- _Exercise_: Every record below should be printed again exactly, with its pictures removed.

- _Input data_:
-------------------------
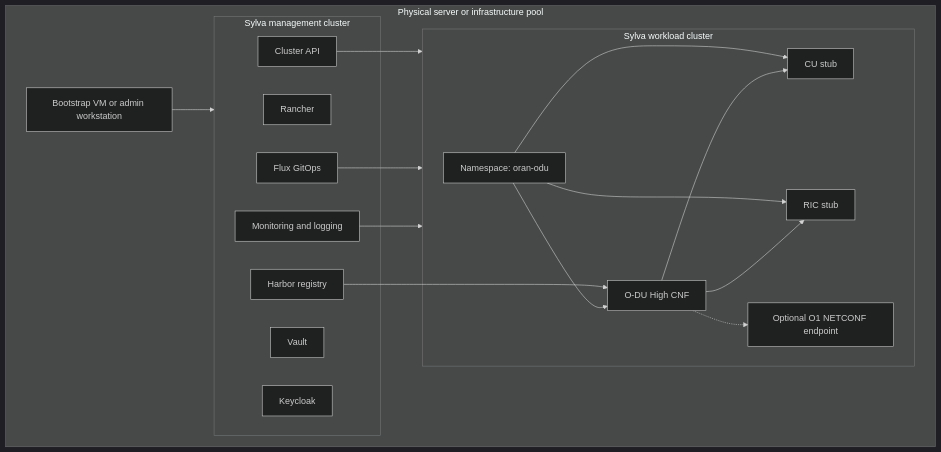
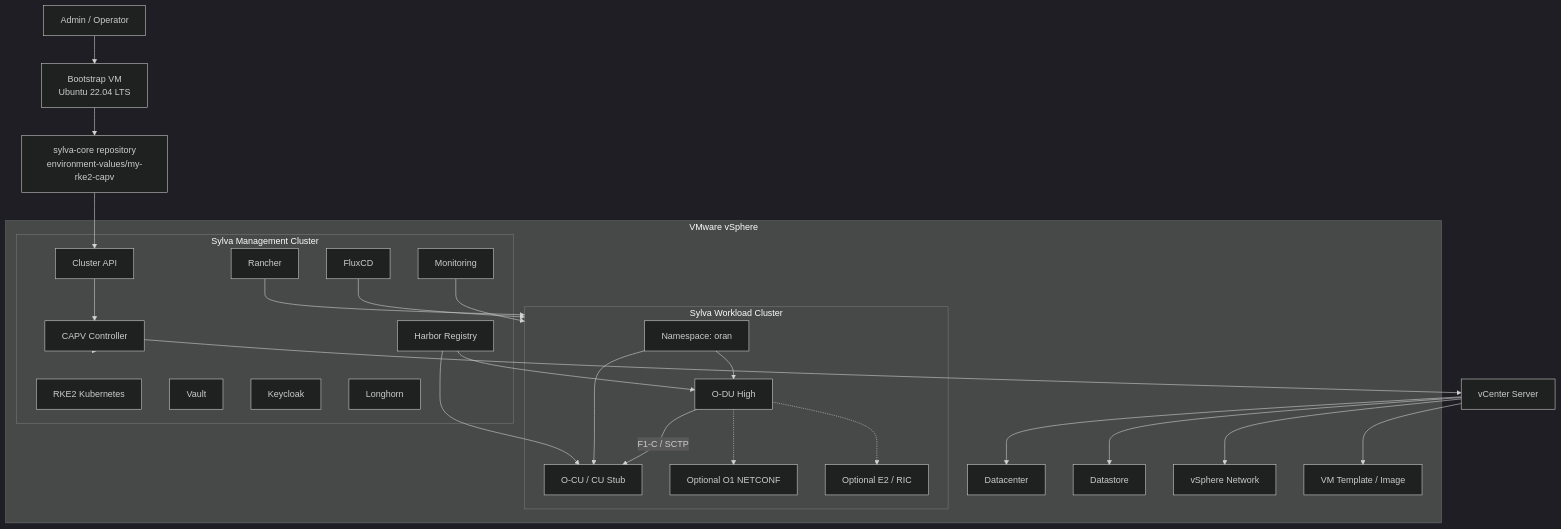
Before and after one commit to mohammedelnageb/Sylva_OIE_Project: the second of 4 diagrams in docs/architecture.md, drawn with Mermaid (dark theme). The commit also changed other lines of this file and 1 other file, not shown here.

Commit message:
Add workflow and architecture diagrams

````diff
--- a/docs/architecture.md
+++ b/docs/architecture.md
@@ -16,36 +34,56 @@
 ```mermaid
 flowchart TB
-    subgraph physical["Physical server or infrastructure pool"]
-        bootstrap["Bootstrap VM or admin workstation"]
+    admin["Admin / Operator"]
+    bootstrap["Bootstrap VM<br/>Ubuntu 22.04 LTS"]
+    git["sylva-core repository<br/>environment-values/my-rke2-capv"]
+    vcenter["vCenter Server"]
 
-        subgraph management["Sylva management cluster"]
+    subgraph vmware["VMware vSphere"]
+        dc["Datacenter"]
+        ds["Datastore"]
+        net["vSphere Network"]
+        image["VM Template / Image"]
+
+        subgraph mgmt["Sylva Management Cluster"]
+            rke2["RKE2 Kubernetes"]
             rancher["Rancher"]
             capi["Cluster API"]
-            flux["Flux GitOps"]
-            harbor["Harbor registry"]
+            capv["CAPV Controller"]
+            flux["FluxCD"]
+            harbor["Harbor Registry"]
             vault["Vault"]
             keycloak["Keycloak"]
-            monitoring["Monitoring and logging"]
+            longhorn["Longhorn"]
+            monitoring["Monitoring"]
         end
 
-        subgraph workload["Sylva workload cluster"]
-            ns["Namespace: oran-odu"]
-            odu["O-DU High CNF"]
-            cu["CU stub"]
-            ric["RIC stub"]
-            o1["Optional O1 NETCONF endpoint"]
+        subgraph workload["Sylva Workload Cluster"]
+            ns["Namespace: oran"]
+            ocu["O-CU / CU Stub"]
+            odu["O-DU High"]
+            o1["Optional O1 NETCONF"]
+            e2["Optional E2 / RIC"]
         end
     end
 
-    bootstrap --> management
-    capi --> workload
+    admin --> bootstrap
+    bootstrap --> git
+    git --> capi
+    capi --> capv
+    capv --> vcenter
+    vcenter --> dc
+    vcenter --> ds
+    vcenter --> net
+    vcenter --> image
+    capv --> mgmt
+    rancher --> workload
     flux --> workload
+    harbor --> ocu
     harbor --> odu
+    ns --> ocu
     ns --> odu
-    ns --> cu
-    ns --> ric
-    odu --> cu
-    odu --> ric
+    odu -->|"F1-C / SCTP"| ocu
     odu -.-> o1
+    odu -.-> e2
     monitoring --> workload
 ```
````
-------------------------
- _Result for this exercise_:
Before and after one commit to mohammedelnageb/Sylva_OIE_Project: the second of 4 diagrams in docs/architecture.md, drawn with Mermaid (dark theme). The commit also changed other lines of this file and 1 other file, not shown here.

Commit message:
Add workflow and architecture diagrams

````diff
--- a/docs/architecture.md
+++ b/docs/architecture.md
@@ -16,36 +34,56 @@
 ```mermaid
 flowchart TB
-    subgraph physical["Physical server or infrastructure pool"]
-        bootstrap["Bootstrap VM or admin workstation"]
+    admin["Admin / Operator"]
+    bootstrap["Bootstrap VM<br/>Ubuntu 22.04 LTS"]
+    git["sylva-core repository<br/>environment-values/my-rke2-capv"]
+    vcenter["vCenter Server"]
 
-        subgraph management["Sylva management cluster"]
+    subgraph vmware["VMware vSphere"]
+        dc["Datacenter"]
+        ds["Datastore"]
+        net["vSphere Network"]
+        image["VM Template / Image"]
+
+        subgraph mgmt["Sylva Management Cluster"]
+            rke2["RKE2 Kubernetes"]
             rancher["Rancher"]
             capi["Cluster API"]
-            flux["Flux GitOps"]
-            harbor["Harbor registry"]
+            capv["CAPV Controller"]
+            flux["FluxCD"]
+            harbor["Harbor Registry"]
             vault["Vault"]
             keycloak["Keycloak"]
-            monitoring["Monitoring and logging"]
+            longhorn["Longhorn"]
+            monitoring["Monitoring"]
         end
 
-        subgraph workload["Sylva workload cluster"]
-            ns["Namespace: oran-odu"]
-            odu["O-DU High CNF"]
-            cu["CU stub"]
-            ric["RIC stub"]
-            o1["Optional O1 NETCONF endpoint"]
+        subgraph workload["Sylva Workload Cluster"]
+            ns["Namespace: oran"]
+            ocu["O-CU / CU Stub"]
+            odu["O-DU High"]
+            o1["Optional O1 NETCONF"]
+            e2["Optional E2 / RIC"]
         end
     end
 
-    bootstrap --> management
-    capi --> workload
+    admin --> bootstrap
+    bootstrap --> git
+    git --> capi
+    capi --> capv
+    capv --> vcenter
+    vcenter --> dc
+    vcenter --> ds
+    vcenter --> net
+    vcenter --> image
+    capv --> mgmt
+    rancher --> workload
     flux --> workload
+    harbor --> ocu
     harbor --> odu
+    ns --> ocu
     ns --> odu
-    ns --> cu
-    ns --> ric
-    odu --> cu
-    odu --> ric
+    odu -->|"F1-C / SCTP"| ocu
     odu -.-> o1
+    odu -.-> e2
     monitoring --> workload
 ```
````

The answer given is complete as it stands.